───── Listed entries
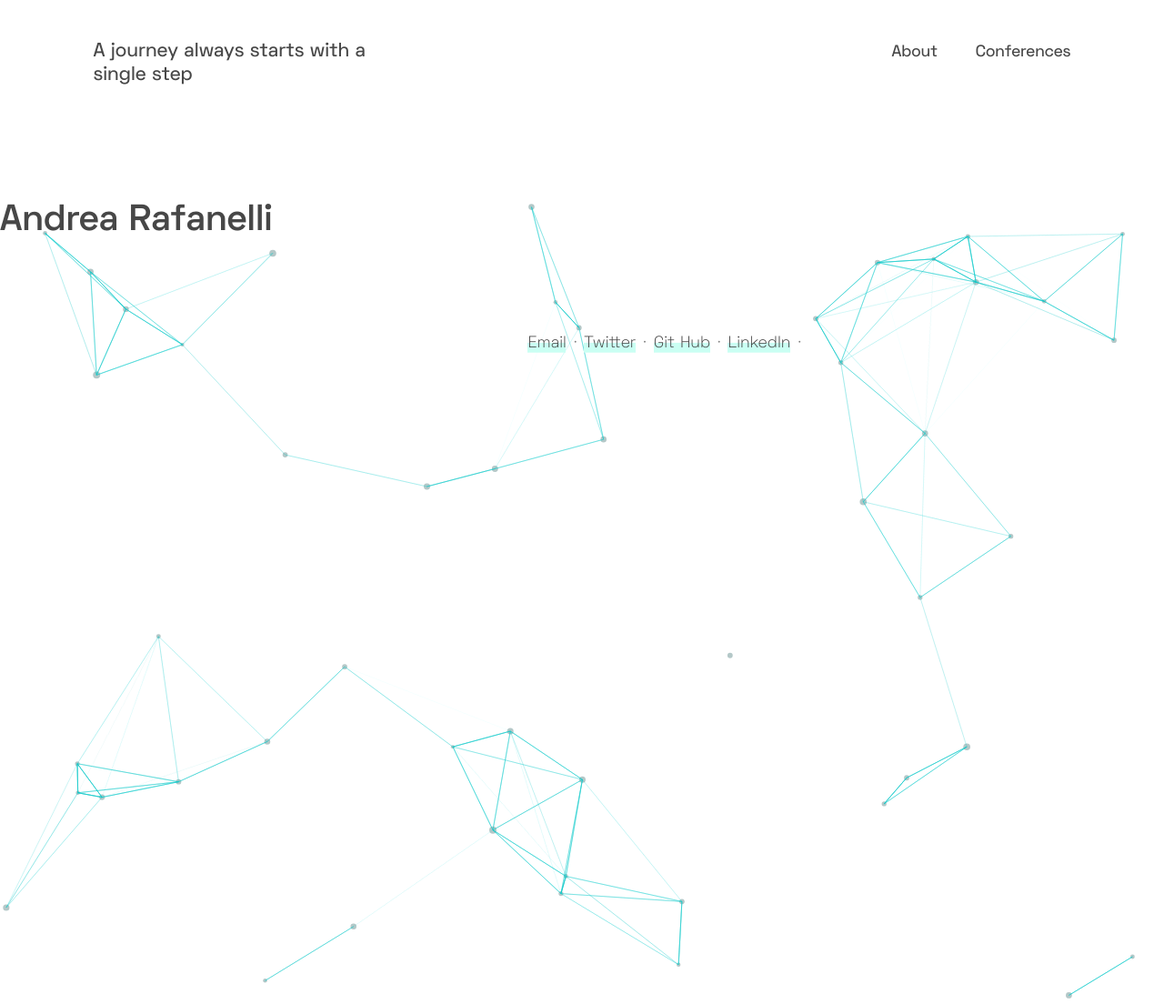
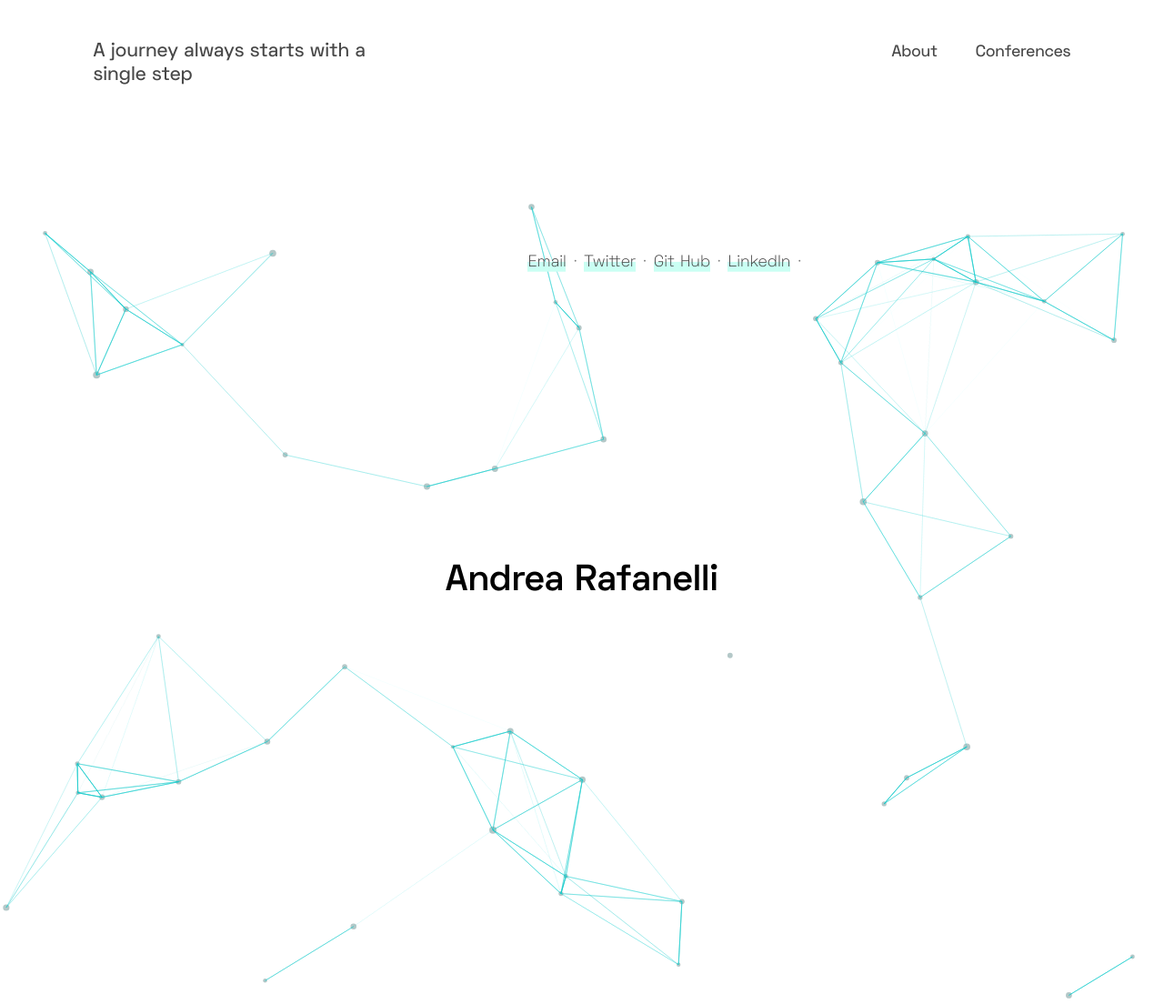
Before and after one commit to lollix91/andrearafanelli.github.io, a Jekyll site: the page built from index.html, in a window 1280 px wide. Shown: the whole page at 91% size. Built offline with Jekyll 4.4.1, drawn with Linux system fonts in a browser that asks for light colours.

Commit message:
Update index.html

```diff
--- a/index.html
+++ b/index.html
@@ -4,6 +4,6 @@ layout: default
 <canvas id="canvas"></canvas>
 <script src="script.js"></script>
 
-  <p class="about">
+  <div id="text">
   <h1>Andrea Rafanelli</h1>
 </div>
```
──────────
* Exercise directions
Look through the entries above for the word "html". Copy every line where it shows up.

* Output for this exercise
Before and after one commit to lollix91/andrearafanelli.github.io, a Jekyll site: the page built from index.html, in a window 1280 px wide. Shown: the whole page at 91% size. Built offline with Jekyll 4.4.1, drawn with Linux system fonts in a browser that asks for light colours.
Update index.html
--- a/index.html
+++ b/index.html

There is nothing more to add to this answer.